Creative Problem Solving and the Law: Two Working Definitions
Janeen Kerper, Professor at California Western School of Law **


Today many in the legal profession are paying lip-service to the concept of lawyers and judges as problem solvers. Yet the concept has met with mixed reactions. The general public seems to think it’s a good idea, but doesn’t quite know what it is. Lawyers and judges on the other hand tend to make two rather inconsistent claims. First they claim that it doesn’t exist. Phrases like “all sizzle, no steak” and “empty sloganeering” are frequent lawyer reactions to the concept of law as creative problem solving. Ironically, at the same time, lawyers and judges will claim that creative problem solving is nothing new, and they have been doing it forever. If the latter assertion is true, it would seem worthwhile to at least attempt a description of what it is that lawyers are doing to solve problems creatively.

Nonetheless, the task of defining creative problem solving in the law must be approached cautiously. One of lawyers’ worst defects is their mania to define everything, no matter how indefinable. And the insistence on definition can stifle creative interpretations of the law. It can also produce absurd results. For example, in February 2000 CBS radio carried a story about two Tennessee legislators who felt compelled to define the term “breakfast” as “the first meal of the day, commonly taken in the morning which must include coffee, juice and items from at least two of three categories: eggs, breakfast meat and breakfast bread.” Breakfast bread was further defined to include toast, bagels, pastries and cereal. Breakfast meats were defined to include bacon, sausage, ham and steak, and to exclude prepackaged items, hot dogs hamburgers, pizza and other items not customarily served as breakfast. The conclusion of the article stated: “Everybody knows what you mean by breakfast, but by the time the lawyers and politicians finish defining their terms, you’re not so sure anymore.” .
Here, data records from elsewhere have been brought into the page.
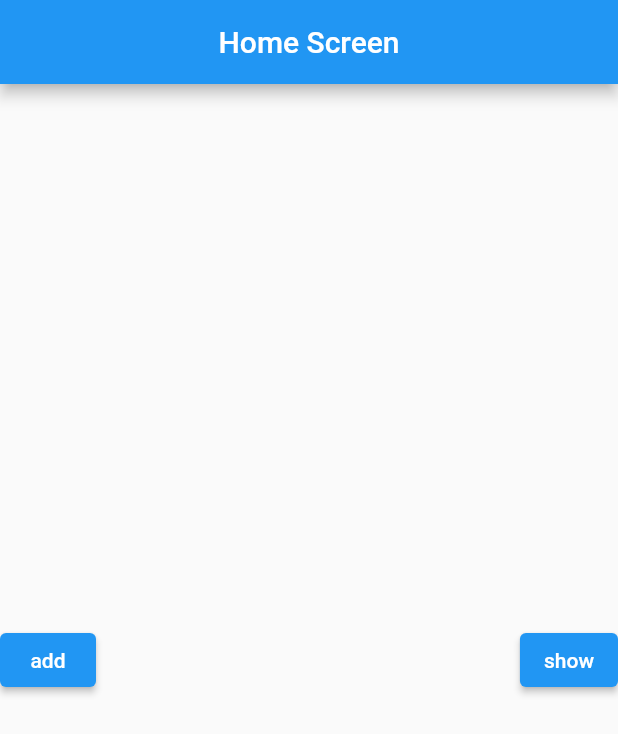
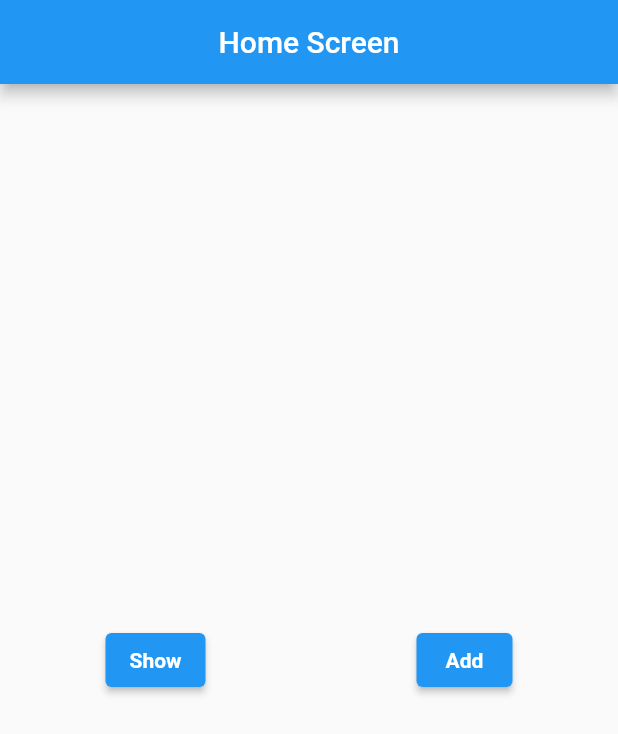
Before and after one commit to MDawoud-Mob/Notes_App, a Flutter app: the screen it shows after launch, on a phone screen of 412 x 824 dp. Shown: the top 734 px of the screen. Run offline on Flutter 3.47's test engine with Material 2 defaults, Android fonts, the phone set to English and light mode, and no system bars; our stand-ins replace image_picker, sqflite; accounts and stored records are empty.

```diff
--- a/lib/main.dart
+++ b/lib/main.dart
@@ -1,4 +1,6 @@
 import 'package:flutter/material.dart';
+import 'package:provider/provider.dart';
+import 'package:sqlite/provider/my_provider.dart';
 
 import 'screen/home.dart';
 
@@ -12,13 +14,17 @@ class MyApp extends StatelessWidget {
   // This widget is the root of your application.
   @override
   Widget build(BuildContext context) {
-    return MaterialApp(
-      title: 'Flutter Demo',
-      theme: ThemeData(
+    return ChangeNotifierProvider(
+      create: (_)=>MyProvider(),
+      child: MaterialApp(
+        debugShowCheckedModeBanner: false,
+        title: 'Flutter Demo',
+        theme: ThemeData(
 
-        primarySwatch: Colors.blue,
+          primarySwatch: Colors.blue,
+        ),
+        home:const Home(),
       ),
-      home: Home(),
     );
   }
 }
--- /dev/null
+++ b/lib/model/items.dart
@@ -0,0 +1,24 @@
+class Items {
+   int? _id;
+   String? _group;
+   String? _type;
+   int? _selling;
+   int? _buying;
+  Items.init();
+  Items(dynamic obj){
+      _id = obj['id'];
+      _group = obj['group'];
+    _type = obj['type'];
+    _selling = obj['selling'];
+    _buying = obj['buying'];
+
+  }
+    Map<String, dynamic> toMap() =>
+     {'id' : _id,'group' : _group,'type' : _type, 'selling' : _selling,'buying':_buying};
+    int? get id => _id;
+    String? get group => _group;
+    String? get type=> _type;
+      int? get selling => _selling;
+  int? get buying => _buying;
+
+}
--- /dev/null
+++ b/lib/provider/my_provider.dart
@@ -0,0 +1,45 @@
+import 'package:flutter/material.dart';
+import 'package:sqlite/model/items.dart';
+import '../sqlite/dbhelper.dart';
+
+
+class MyProvider extends ChangeNotifier {
+
+   final DbHelper _helper  = DbHelper();
+   var allCourses = [];
+   var filteredCourse = [];
+  Items _items =  Items.init();
+
+
+  Items get items => _items;
+
+  void setCourse(  Items items ){
+    _items = items;
+  }
+
+  void getCourses() {
+     _helper.allCourses().then((itemss){
+         allCourses = itemss;
+         filteredCourse = allCourses;
+     });
+     notifyListeners();
+   }
+
+
+   Future<int> deleteCourse(int id) async{
+     return await _helper.delete(id);
+   }
+
+   Future<int> updateCourse(Items items) async{
+     return await  _helper.courseUpdate(items);
+   }
+
+
+   Future<int> insertCourse(Items items) async{
+      return await _helper.createCourse(items);
+   }
+
+
+
+
+}
--- a/lib/screen/home.dart
+++ b/lib/screen/home.dart
@@ -1,6 +1,6 @@
 import 'package:flutter/material.dart';
-import 'package:flutter/src/widgets/framework.dart';
-import 'package:flutter/src/widgets/placeholder.dart';
+
+import 'package:sqlite/screen/add.dart';
 
 class Home extends StatefulWidget {
   const Home({super.key});
@@ -10,22 +10,37 @@ class Home extends StatefulWidget {
 }
 
 class _HomeState extends State<Home> {
+
   @override
   Widget build(BuildContext context) {
     return Scaffold(
       appBar: AppBar(
-      centerTitle: true,
-      title: Text('Home Screen'),
+        centerTitle: true,
+        title: const Text('Home Screen'),
       ),
       body: Column(
         mainAxisAlignment: MainAxisAlignment.center,
         children: [
           Row(
-            mainAxisAlignment: MainAxisAlignment.spaceBetween,
+            mainAxisAlignment: MainAxisAlignment.spaceAround,
             children: [
-            ElevatedButton(onPressed: (){}, child: Text('add',)),
-            ElevatedButton(onPressed: (){}, child: Text('show')),
-          ],)
+              ElevatedButton(
+                  onPressed: () {
+
+                  },
+                  child:const Text(
+                    'Show',
+                    style: TextStyle(fontWeight: FontWeight.bold),
+                  )),
+              ElevatedButton(
+                  onPressed: () {
+                    Navigator.push(context,
+                        MaterialPageRoute(builder: (context) =>   Add()));
+                  },
+                  child:const Text('Add',
+                      style: TextStyle(fontWeight: FontWeight.bold))),
+            ],
+          )
         ],
       ),
     );
--- a/pubspec.yaml
+++ b/pubspec.yaml
@@ -35,6 +35,10 @@ dependencies:
   # The following adds the Cupertino Icons font to your application.
   # Use with the CupertinoIcons class for iOS style icons.
   cupertino_icons: ^1.0.2
+  image_picker: ^0.8.7+1
+  sqflite: ^2.2.6
+  path: ^1.8.2
+  provider: ^6.0.5
 
 dev_dependencies:
   flutter_test:
```
Also changed, not shown: lib/screen/add.dart (added, +250 -0 lines), lib/screen/show.dart (added, +46 -0 lines), lib/shared/custom_textfield.dart (+37 -0 lines), lib/sqlite/dbhelper.dart (added, +53 -0 lines), pubspec.lock, 2 other files.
Similarly, most lay people seem to understand immediately the concept of creative problem solving in the law, and to perceive the need for it, but they want to know more about it. Most lawyers and judges on the other hand are immediately skeptical and demand to know what it is and how it is defined. Lawyers forget that they speak daily about such abstractions as law, justice, fairness and equity without stopping to define them, but Creative Problem Solving is new and it sounds New-Agey. Since it has no obvious precedent, lawyers, judges and legal educators are immediately suspicious of it. Unless it is defined for them, they dismiss it--as did one law school professor: “Sounds like smoke in a barrel to me”, he said.

Thus, despite my initial fear that definition might stifle the very creativity we seek to foster, I have found it useful to formulate descriptions of the process of creative problem solving both for the lay public and for the legal profession. I propose to share these definitions in this article in the hope that it will help further our dialogue with the general public, with fellow practitioners and academic colleagues. I shall begin by setting out my two definitions and describing some of the more significant influences on my thinking. I shall then explicate my definitions by stating what I believe creative problem solving in the law is not. I will then elaborate on my definitions by describing what I believe it is, followed by some concrete examples of creative problem solving in our courts and law practices. I will conclude with a discussion of the impact these definitions have had on legal education at California Western School of Law where I teach.

. In this article I propose two tentative working definitions of creative problem solving in the law. The first is a short and simple definition intended for the lay public. The second is more technical and is intended for lawyers, legislators and judges. In many ways, the latter is not a definition at all, but a process description. This is only appropriate since creative problem solving is not a thing or a static concept, but a dynamic process. Here are my two definitions:

More about Janeen's life

copyright 2012 CWSL all rights reserved